Posted on: February 2, 2022, 12:17h. 

Last updated on: February 3, 2022, 09:20h.

TV writer and producer David Milch will address a crippling gambling addiction that saw him lose $100 million in 11 years in his forthcoming autobiography, Life’s Work, reports Variety.

David Milch
David Milch, seen in the photo above, made groundbreaking television. However, he recently revealed that he wrestled with addiction throughout his life. (Image: Matt Sayles/Shutterstock)

The Emmy award-winning creator of NYPD Blue and Deadwood, 76, also writes about the onset of Alzheimer’s in the book, according to publisher Random House. He was diagnosed with the disease in 2019.
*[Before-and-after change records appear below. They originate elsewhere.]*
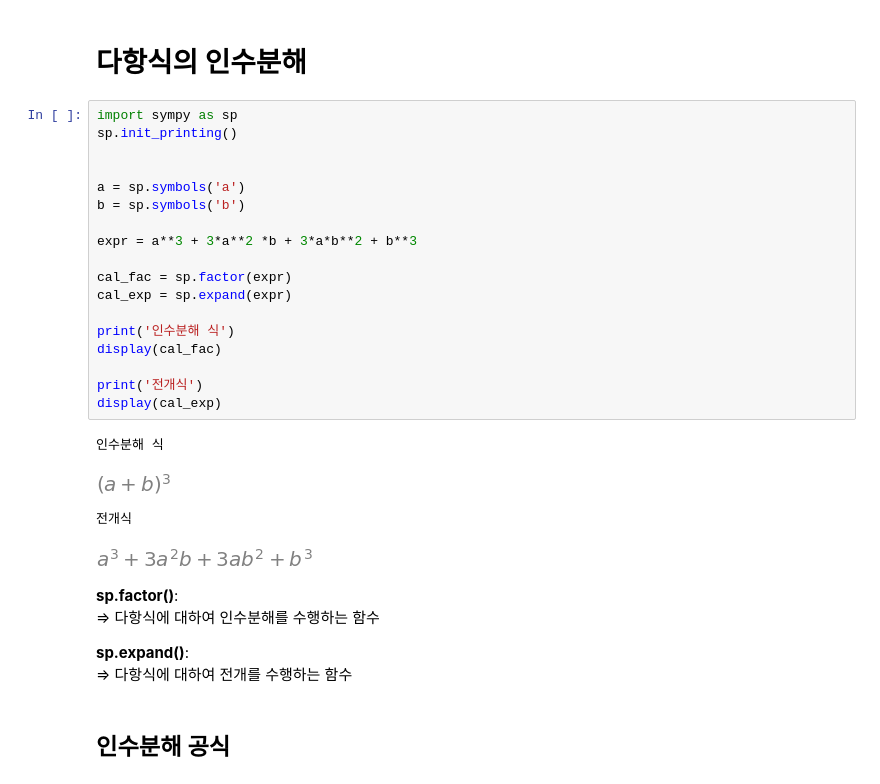
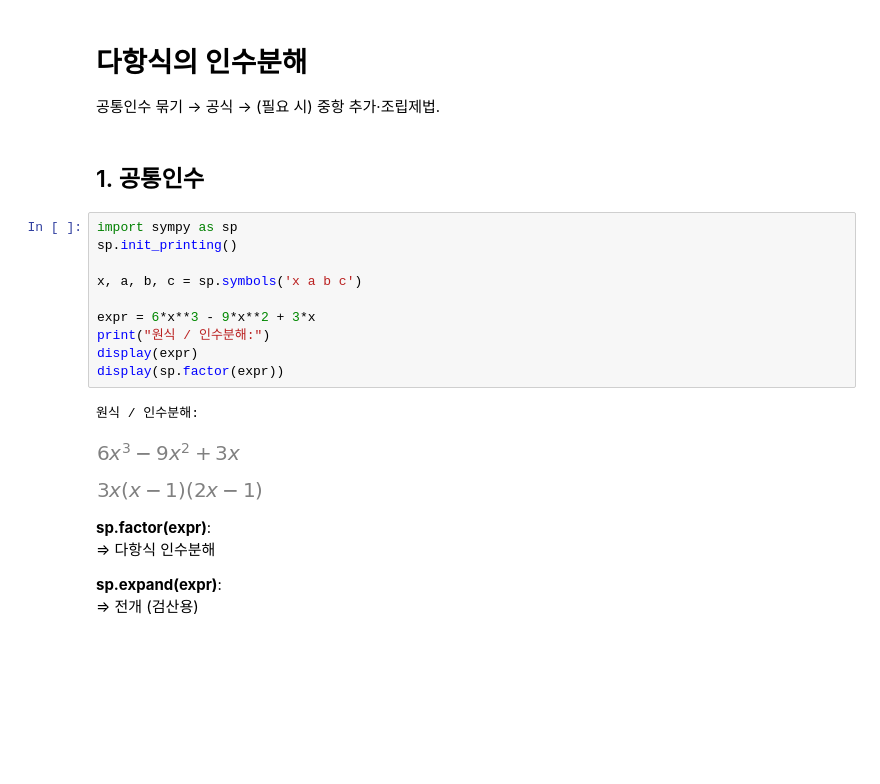
Before and after one commit to XaicuL/Mathematics, a Jupyter notebook: Integrated/part_1/polynomial/factorization.ipynb, the cells around one changed output. Drawn from its saved outputs; the diff is of its cells as text; blank space fills up the shorter version.

```diff
--- a/Integrated/part_1/polynomial/factorization.ipynb
+++ b/Integrated/part_1/polynomial/factorization.ipynb
@@ -1,33 +1,26 @@
-# %% [markdown]
-# **다항식의 인수분해**
-# %%
-import sympy as sp
-sp.init_printing()
-
-
-a = sp.symbols('a')
-b = sp.symbols('b')
-
-expr = a**3 + 3*a**2 *b + 3*a*b**2 + b**3
-
-cal_fac = sp.factor(expr)
-cal_exp = sp.expand(expr)
-
-print('인수분해 식')
-display(cal_fac)
-
-print('전개식')
-display(cal_exp)
-# %% [output]
-인수분해 식
-[figure, removed]
-전개식
-[figure, removed]
+# %% [markdown]
+# 다항식의 인수분해
+
+공통인수 묶기 → 공식 → (필요 시) 중항 추가·조립제법.
+# %% [markdown]
+## 1. 공통인수
+# %%
+import sympy as sp
+sp.init_printing()
+
+x, a, b, c = sp.symbols('x a b c')
+
+expr = 6*x**3 - 9*x**2 + 3*x
+print("원식 / 인수분해:")
+display(expr)
+display(sp.factor(expr))
+# %% [output]
+원식 / 인수분해:
+[figure, added]
+[figure, added]
 # %% [markdown]
-**sp.factor()**: <br>
-=> 다항식에 대하여 인수분해를 수행하는 함수
+**sp.factor(expr)**: <br>
+=> 다항식 인수분해
 
-**sp.expand()**:<br>
-=> 다항식에 대하여 전개를 수행하는 함수
+**sp.expand(expr)**: <br>
+=> 전개 (검산용)
-# %% [markdown]
-## 인수분해 공식
```
Also changed, not shown: parts of 11 cells of this notebook, 2 other files.
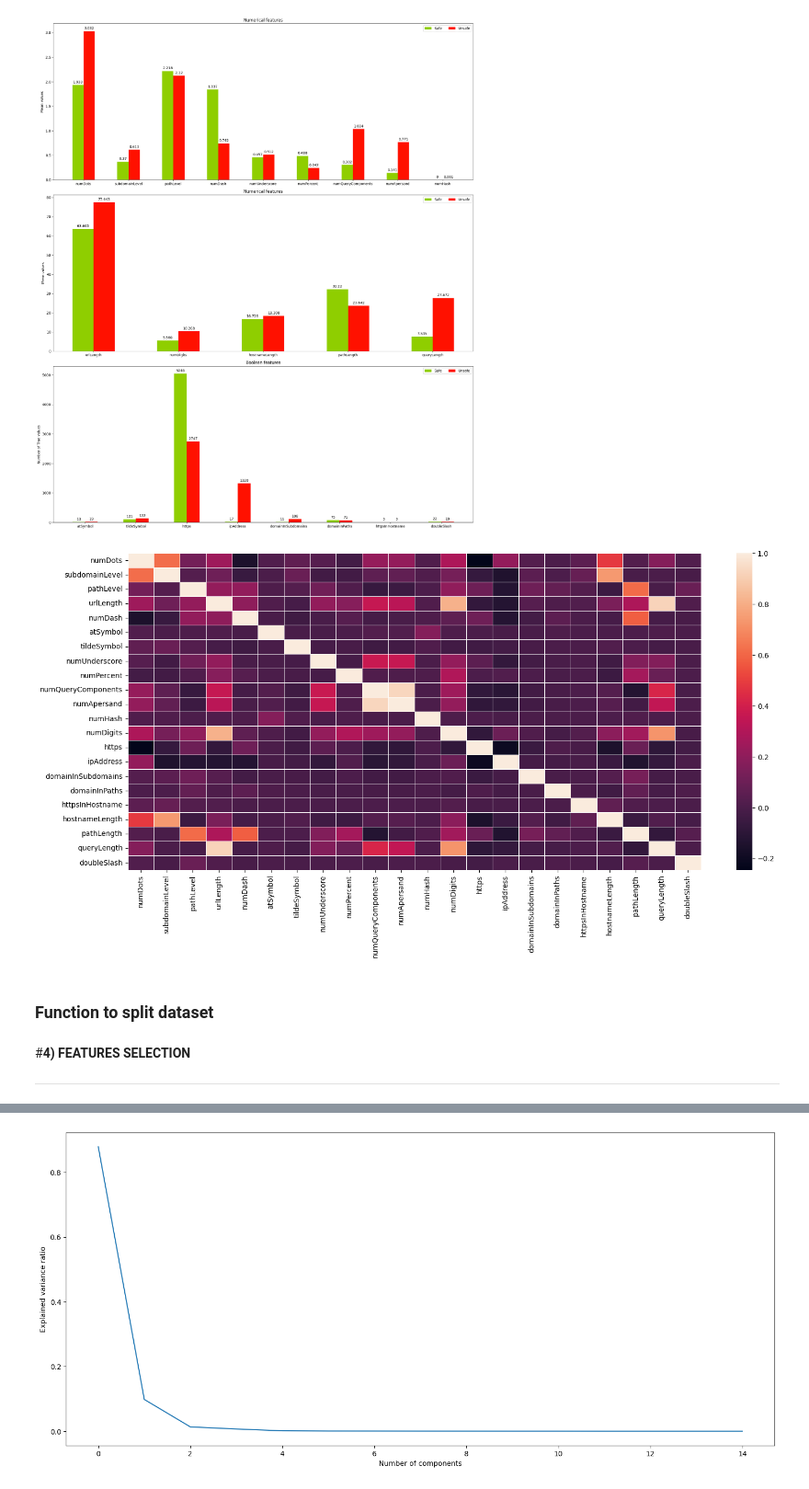
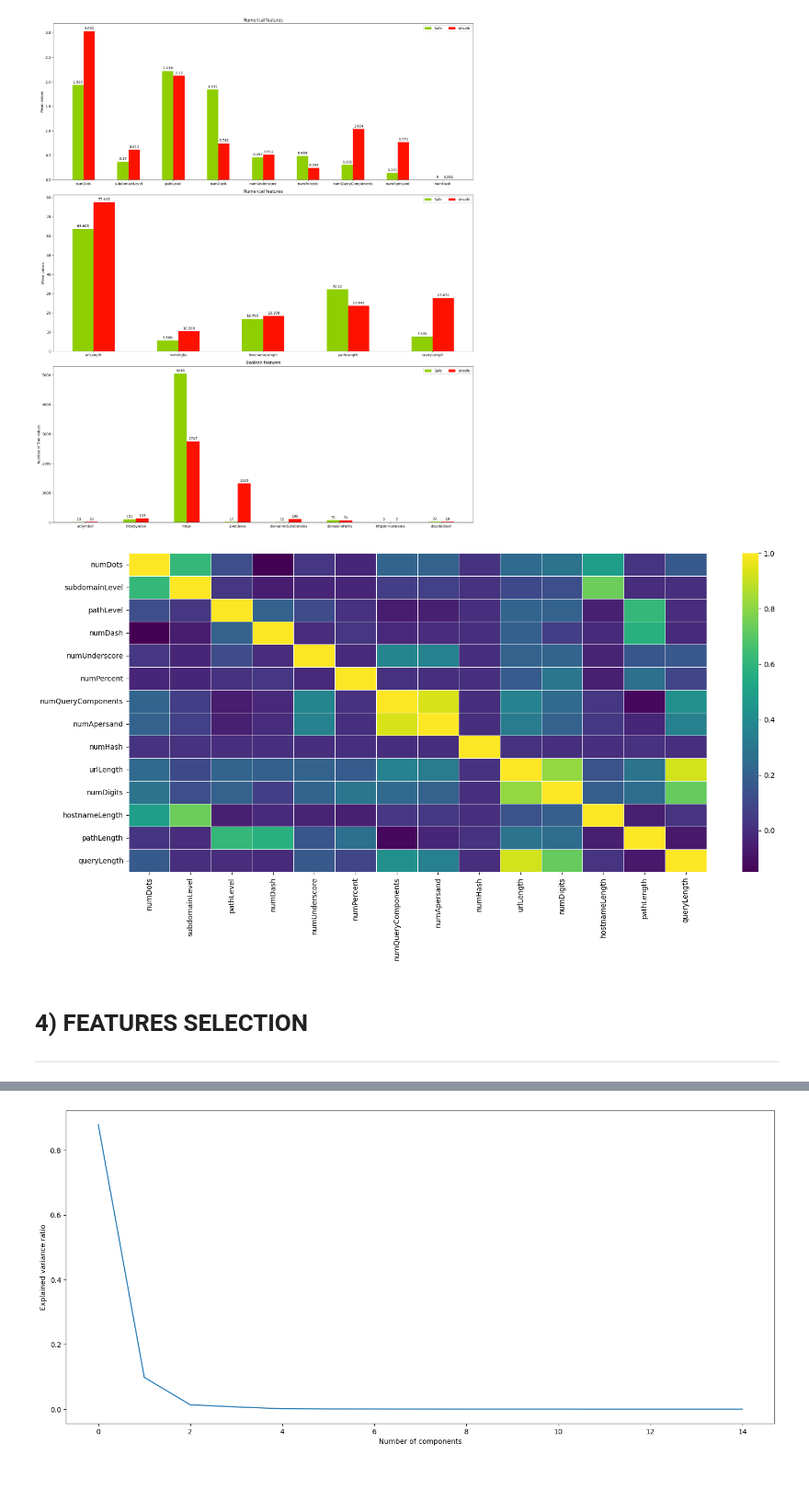
Before and after one commit to simonegramegna/Malicious_URL_detection, a Jupyter notebook: Malicious_URL_detection.ipynb, the cells around one changed output, grey strips where cells are left out. Shown at 92% size. Drawn from its saved outputs; the diff is of its cells as text; code cells hidden in the pictures.

```diff
--- a/Malicious_URL_detection.ipynb
+++ b/Malicious_URL_detection.ipynb
@@ -60,15 +55,10 @@ device = "cuda" if torch.cuda.is_available() else "cpu"
 # %%
-EXECUTION_ENVS = ['colab', 'jupyter']
-execution_env = input("Inserisci l'ambiente di esecuzione: ").lower()
-
-while execution_env not in EXECUTION_ENVS:
-  execution_env = input("Inserisci l'ambiente di esecuzione").lower()
-
-DATA_PATH = "https://cdn.albertovalerio.com/datasets/malicious_url/malicious_urls.csv"
-DATA_PATH_URL_SAMPLED = "https://cdn.albertovalerio.com/datasets/malicious_url/urls_sampled.csv"
-DATA_PATH_URL_FEATURES = "https://cdn.albertovalerio.com/datasets/malicious_url/urls_with_features.csv"
-
-if execution_env == "jupyter":
-  DATA_PATH ='datasets/malicious_urls.csv'
-  DATA_PATH_URL_SAMPLED = 'datasets/urls_sampled.csv'
-  DATA_PATH_URL_FEATURES = 'datasets/url_with_features.csv'
+IS_COLAB = 'google.colab' in sys.modules
+if IS_COLAB:
+    DATA_PATH = "https://cdn.albertovalerio.com/datasets/malicious_url/malicious_urls.csv"
+    DATA_PATH_URL_SAMPLED = "https://cdn.albertovalerio.com/datasets/malicious_url/urls_sampled.csv"
+    DATA_PATH_URL_FEATURES = "https://cdn.albertovalerio.com/datasets/malicious_url/urls_with_features.csv"
+else:
+    DATA_PATH ='datasets/malicious_urls.csv'
+    DATA_PATH_URL_SAMPLED = 'datasets/urls_sampled.csv'
+    DATA_PATH_URL_FEATURES = 'datasets/urls_with_features.csv'
@@ -583,10 +574,7 @@ plt.show()
 # %% [output]
 [figure]
 # %%
-plt.figure()
-sns.heatmap(data.corr(), linewidths=.5)
+sns.heatmap(data[labels_x1+labels_x2].corr(), linewidths=.5, fmt="g", cmap='viridis')
 plt.show()
 # %% [output]
-[figure, old version]
+[figure, new version]
-# %% [markdown]
-### Function to split dataset ###
@@ -628,5 +581,5 @@ def get_data_split(X, y, isScaled=False, isTensor=False, fSelection=[]):
 # %% [markdown]
-#**4) FEATURES SELECTION**
+# **4) FEATURES SELECTION**
 
 ---
 # %%
```
Also changed, not shown: parts of 121 cells of this notebook, 1 other file.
Milch lost much of his fortune betting horses at Santa Anita racetrack in Arcadia, California. The track was also the setting of his ill-fated 2011 HBO drama Luck, starring Dustin Hoffman. Set in the world of horse racing, the series was canceled in 2012 because of animal safety concerns after three horses died during production.

Milch owned racehorses himself. One, Gilded Time, won the 1992 Breeders’ Cup Juvenile, and another, Val Royal, won the 2001 Breeders’ Cup Mile.

‘High Functioning Addict’

Milch has been open about his addictions, which have also included alcohol and heroin, calling himself a “high-functioning addict.”

According to court documents, in 2016 Milch had blown through his fortune and was $17 million in debt to the IRS. At the time, he was living off a $40-per-week allowance from his wife, Rita Milch.

Rita Milch previously sued the couple’s business managers for failing to disclose the extent of her husband’s debts until it was too late. It was only once his wife had been made aware of the extent of the problem that she could make an intervention and seek professional help for her husband’s gambling issues.

Fascination and Dread

Of his love affair with horse racing, he once told Daily Racing Form:

[The racetrack] is a venue of both fascination and dread, whose fundamental appeals are prehistorical. It has to do with man’s ostensible mastery of his environment and subordination to the outcome. Man likes to think he is the master. But in fact, when they are 40 yards from the finish, you realize it hasn’t got much to do with you now.”

Asked how often he went to the races, he said: “It depends on who I’m lying to.”

Random House calls it “a profound memoir from a brilliant mind taking stock as Alzheimer’s loosens his hold on his own past … a ferocious mind (grappling) with the bewildering effects of Alzheimer’s by looking back, making what sense he can of a life of addiction, recovery, loss and creation, abuse and life-saving kindness, and the increasingly strange present and future he now faces.”

Life’s Work is out Sept. 13.